- [WHAT THIS TASK INVOLVES]:
Please retype every entry below, keeping it exactly the same.

[AVAILABLE DATA Boundary: Start]

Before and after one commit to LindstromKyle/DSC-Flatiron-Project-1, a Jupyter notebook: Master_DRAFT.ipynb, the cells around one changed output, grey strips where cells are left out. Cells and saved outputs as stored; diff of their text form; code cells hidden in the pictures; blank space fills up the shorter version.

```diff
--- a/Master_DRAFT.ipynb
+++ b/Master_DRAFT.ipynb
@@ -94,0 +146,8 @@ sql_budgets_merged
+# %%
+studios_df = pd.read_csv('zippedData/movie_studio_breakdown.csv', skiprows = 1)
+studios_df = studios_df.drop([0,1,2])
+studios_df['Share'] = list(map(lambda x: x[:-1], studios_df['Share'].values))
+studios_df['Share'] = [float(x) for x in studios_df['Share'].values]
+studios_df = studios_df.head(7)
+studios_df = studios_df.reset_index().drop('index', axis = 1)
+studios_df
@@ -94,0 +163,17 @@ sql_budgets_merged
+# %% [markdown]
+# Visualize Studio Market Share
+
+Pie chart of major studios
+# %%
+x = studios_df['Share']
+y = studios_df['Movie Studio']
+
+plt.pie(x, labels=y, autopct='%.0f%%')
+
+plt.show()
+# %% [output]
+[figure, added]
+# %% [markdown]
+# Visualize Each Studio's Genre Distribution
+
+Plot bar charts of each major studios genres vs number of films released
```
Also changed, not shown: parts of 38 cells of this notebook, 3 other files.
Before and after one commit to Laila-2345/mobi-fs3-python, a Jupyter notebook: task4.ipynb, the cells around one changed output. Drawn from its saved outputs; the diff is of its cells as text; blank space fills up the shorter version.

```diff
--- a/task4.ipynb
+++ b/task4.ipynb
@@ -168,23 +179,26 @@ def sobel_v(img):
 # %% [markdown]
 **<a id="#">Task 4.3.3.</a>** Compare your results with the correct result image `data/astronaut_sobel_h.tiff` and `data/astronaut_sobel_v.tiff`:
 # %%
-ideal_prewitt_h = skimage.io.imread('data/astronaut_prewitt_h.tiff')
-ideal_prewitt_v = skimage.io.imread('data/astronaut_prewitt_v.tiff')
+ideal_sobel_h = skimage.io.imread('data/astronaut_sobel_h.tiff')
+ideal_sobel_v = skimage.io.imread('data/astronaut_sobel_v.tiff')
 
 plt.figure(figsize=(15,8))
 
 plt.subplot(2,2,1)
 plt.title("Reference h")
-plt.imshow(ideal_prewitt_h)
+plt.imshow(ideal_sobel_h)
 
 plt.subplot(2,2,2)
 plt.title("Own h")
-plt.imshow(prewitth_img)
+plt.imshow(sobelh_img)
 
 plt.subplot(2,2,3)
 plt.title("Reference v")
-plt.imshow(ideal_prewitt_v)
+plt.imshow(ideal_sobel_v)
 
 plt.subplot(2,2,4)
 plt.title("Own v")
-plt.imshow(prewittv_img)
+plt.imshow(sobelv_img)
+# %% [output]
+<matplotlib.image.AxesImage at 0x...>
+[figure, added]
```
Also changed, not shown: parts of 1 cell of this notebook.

[AVAILABLE DATA Boundary: End]

- [TASK RESPONSE]:
Before and after one commit to LindstromKyle/DSC-Flatiron-Project-1, a Jupyter notebook: Master_DRAFT.ipynb, the cells around one changed output, grey strips where cells are left out. Cells and saved outputs as stored; diff of their text form; code cells hidden in the pictures; blank space fills up the shorter version.

```diff
--- a/Master_DRAFT.ipynb
+++ b/Master_DRAFT.ipynb
@@ -94,0 +146,8 @@ sql_budgets_merged
+# %%
+studios_df = pd.read_csv('zippedData/movie_studio_breakdown.csv', skiprows = 1)
+studios_df = studios_df.drop([0,1,2])
+studios_df['Share'] = list(map(lambda x: x[:-1], studios_df['Share'].values))
+studios_df['Share'] = [float(x) for x in studios_df['Share'].values]
+studios_df = studios_df.head(7)
+studios_df = studios_df.reset_index().drop('index', axis = 1)
+studios_df
@@ -94,0 +163,17 @@ sql_budgets_merged
+# %% [markdown]
+# Visualize Studio Market Share
+
+Pie chart of major studios
+# %%
+x = studios_df['Share']
+y = studios_df['Movie Studio']
+
+plt.pie(x, labels=y, autopct='%.0f%%')
+
+plt.show()
+# %% [output]
+[figure, added]
+# %% [markdown]
+# Visualize Each Studio's Genre Distribution
+
+Plot bar charts of each major studios genres vs number of films released
```
Also changed, not shown: parts of 38 cells of this notebook, 3 other files.
Before and after one commit to Laila-2345/mobi-fs3-python, a Jupyter notebook: task4.ipynb, the cells around one changed output. Drawn from its saved outputs; the diff is of its cells as text; blank space fills up the shorter version.

```diff
--- a/task4.ipynb
+++ b/task4.ipynb
@@ -168,23 +179,26 @@ def sobel_v(img):
 # %% [markdown]
 **<a id="#">Task 4.3.3.</a>** Compare your results with the correct result image `data/astronaut_sobel_h.tiff` and `data/astronaut_sobel_v.tiff`:
 # %%
-ideal_prewitt_h = skimage.io.imread('data/astronaut_prewitt_h.tiff')
-ideal_prewitt_v = skimage.io.imread('data/astronaut_prewitt_v.tiff')
+ideal_sobel_h = skimage.io.imread('data/astronaut_sobel_h.tiff')
+ideal_sobel_v = skimage.io.imread('data/astronaut_sobel_v.tiff')
 
 plt.figure(figsize=(15,8))
 
 plt.subplot(2,2,1)
 plt.title("Reference h")
-plt.imshow(ideal_prewitt_h)
+plt.imshow(ideal_sobel_h)
 
 plt.subplot(2,2,2)
 plt.title("Own h")
-plt.imshow(prewitth_img)
+plt.imshow(sobelh_img)
 
 plt.subplot(2,2,3)
 plt.title("Reference v")
-plt.imshow(ideal_prewitt_v)
+plt.imshow(ideal_sobel_v)
 
 plt.subplot(2,2,4)
 plt.title("Own v")
-plt.imshow(prewittv_img)
+plt.imshow(sobelv_img)
+# %% [output]
+<matplotlib.image.AxesImage at 0x...>
+[figure, added]
```
Also changed, not shown: parts of 1 cell of this notebook.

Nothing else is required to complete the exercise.